Sikh council plea to halt mixed-faith wedding protests
A Sikh group has asked for protests at mixed-faith weddings to stop for six months while new guidelines are tried.
Several weddings between Sikhs and non-Sikhs have been disrupted in recent weeks by protesters who say the ceremony should be for Sikhs only.
The Sikh Council (UK) argues that the Sikh wedding ceremony, or Anand Karaj, should be reserved only for Sikhs.
But many in the Sikh community disagree with this ruling, saying Sikhism teaches equality and acceptance.
The Sikh Council hosted a meeting of Sikh representatives from across the UK on Sunday to discuss solutions to the tensions.
This included drawing up a voluntary "code of conduct" designed to address any uncertainties around mixed marriages in the Sikh community.
Marrying people of other faiths is acceptable, they said, but marrying them in a Sikh temple is not.
A BBC Asian Network investigation had previously found that Sikh weddings were regularly disrupted by protesters opposed to mixed-faith marriages in Sikh temples, called Gurdwaras.
The meeting called for the protests to stop for six months to "allow education processes, programmes and resources" to be developed and implemented by Gurdwaras.
Navraj Singh, who attended the meeting, says the protesters do not want to break anyone's hearts, but Sikh scriptures say there is a code of conduct laid down by the Gurus, which needs to be upheld.
The Sikh Council says only Sikhs can take part in the Sikh wedding ceremony.
Non-Sikhs can only be involved if they accept the Sikh faith and change their name to include Singh or Kaur.
"If somebody really passionately wants to have an Anand Karaj they have to accept that the long-established code of conduct for Sikhs clearly states only a Sikh can be wedded by the Anand Karaj", said Gurinder Singh Josan, from the Sikh Council.
People of other faiths are welcome in Sikh temples and can attend blessings for their wedding there, Shamsher Singh of the National Sikh Youth Federation told BBC Radio 4's Today Programme.
Sikh scholar Davinder Panesar says, "If the Gurus don't accept division in faith, caste or gender, why is it being enforced on the Sikh community?
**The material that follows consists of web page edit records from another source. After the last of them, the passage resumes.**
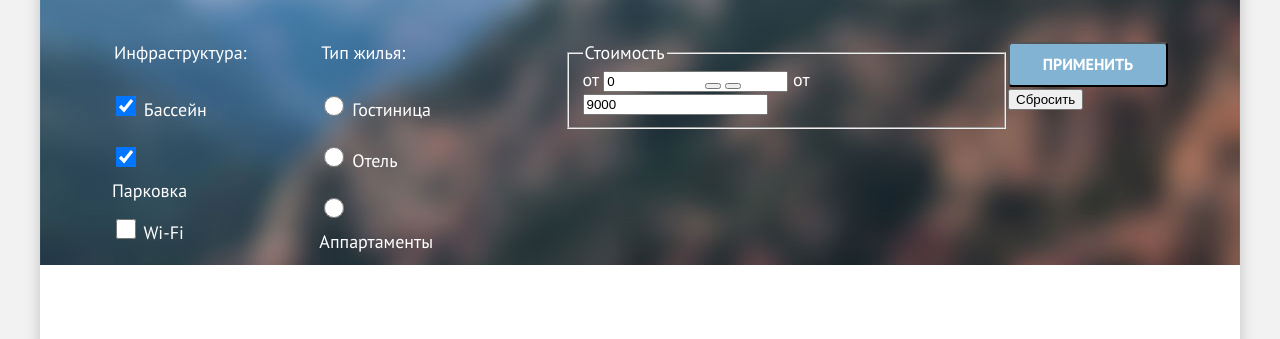
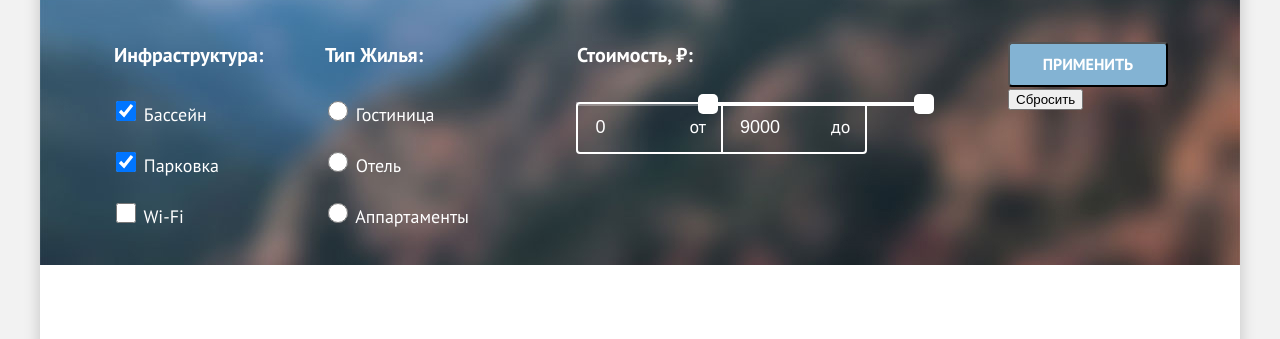
Before and after one commit to htmlacademy-htmlcss/159601-sedona-34, a plain HTML site: page catalog.html in a window 1280 px wide. Shown: the part 203-542 px from the top of the page. Drawn offline with Linux system fonts and the light colour scheme.

Commit message:
периписал фильтр, но всё равно всё сломал.

```diff
--- a/catalog.html
+++ b/catalog.html
@@ -116,7 +116,7 @@
               </ul>
             </fieldset>
           <fieldset class="catalog-price-group">
-              <legend class="catalog-price-title">Стоимость</legend>
+            <legend class="catalog-price-title">Стоимость, ₽:</legend>
             <div class="range">
               <div class="range-scale">
                 <div class="range-bar">
@@ -128,13 +128,14 @@
                   </button>
                 </div>
               </div>
-
               <div class="range-wrapper-inputs">
                 <label class="catalog-filter-label">
-                    от <input type="number" class="range-input" value="0" name="min-price">
+                  <span>от</span>
+                  <input type="number" class="range-input" value="0" name="min-price">
                 </label>
                 <label class="catalog-filter-label">
-                    от <input type="number" class="range-input" value="9000" name="max-price">
+                  <span>до</span>
+                  <input type="number" class="range-input" value="9000" name="max-price">
                 </label>
               </div>
             </div>
--- a/css/styles.css
+++ b/css/styles.css
@@ -509,7 +509,66 @@ body {
 
 .catalog-filter-title {
   border: 0;
+  font-size: 20px;
+  line-height: 26px;
+  text-transform: capitalize;
+  font-weight: 700;
   margin-bottom: 30px;
+}
+
+.catalog-price-title {
+  font-size: 20px;
+  line-height: 26px;
+  text-transform: capitalize;
+  font-weight: 700;
+  margin-bottom: 34px;
+}
+
+.catalog-price-group {
+  width: 290px;
+  padding: 0;
+  border: 0;
+}
+
+.range-wrapper-inputs {
+  display: flex;
+  width: 287px;
+  height: 48px;
+  border: 2px solid white;
+  border-radius: 4px;
+}
+
+.catalog-filter-label {
+  position: relative;
+  flex-basis: 50%;
+}
+
+.catalog-filter-label span {
+  position: absolute;
+  right: 15px;
+  top: 12px;
+  font-weight: 400;
+  font-size: 18px;
+  line-height: 21px;
+}
+
+.range-input {
+  box-sizing: border-box;
+  width: 100%;
+  height: 100%;
+  padding: 12px 0 13px 17px;
+
+  background: none;
+  border: none;
+
+  font-weight: 400;
+  font-size: 18px;
+  line-height: 21px;
+  color: white;
+}
+
+.catalog-filter-label:first-child {
+  border-right: 2px solid white;
 }
 
 .catalog-filter-container {
@@ -531,6 +590,11 @@ body {
 .catalog-filter-list {
   margin-right: 70px;
 }
+
+
+
+/* ---------------------------- */
+
 
 .range-scale  {
   position: absolute;
@@ -556,20 +620,58 @@ body {
   position: relative;
 }
 
+.range {
+  position: relative;
+  width: 287px;
+  height: 4px;
+  background-color: rgba(255, 255, 255, 0.3);
+  margin: 0 auto;
+}
 
+.range-bar {
+  width: 227px;
+  height: 4px;
+  background-color: rgba(255, 255, 255, 1);
+}
 
+.range-toggle {
+  position: absolute;
+  width: 20px;
+  height: 20px;
+  background-color: #ffffff;
+  border: none;
+  border-radius: 5px;
+  cursor: pointer;
+}
 
+.toggle-min {
+  top: -8px;
+  left: 0;
+}
 
+.toggle-min:hover,
+.toggle-max:hover {
+  box-shadow: 0px 4px 10px rgba(0, 0, 0, 0.25);
+}
 
+.toggle-min:focus-visible,
+.toggle-max:focus-visible {
+  outline: 3px solid #83b3d3;
+  box-shadow: 0px 4px 10px rgba(0, 0, 0, 0.25);
+}
 
+.toggle-min:active,
+.toggle-max:active {
+  outline: 2px solid #83b3d3;
+  box-shadow: 0px 4px 10px rgba(0, 0, 0, 0.25);
+}
 
+.toggle-max {
+  top: -8px;
+  left: 216px;
+}
 
-
-
-
-
-
-
+/* --------------------------- */
 .breadcrumbs {
   display: flex;
   margin-bottom: 45px;
```
Lines whose indentation alone changed are shown as unchanged.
It doesn't make sense and contradicts Sikh teachings."
The proposals put forward by the Sikh Council are voluntary. It is up to the Gurdwaras if they implement them.
But Navraj Singh is not sure everyone will follow the guidelines.
"I can envisage there are going to be some Gurdwaras who say we're going to do what we want. I can still envisage some protests happening at these places of worship, people who chose not to follow the Sikh Council," he said.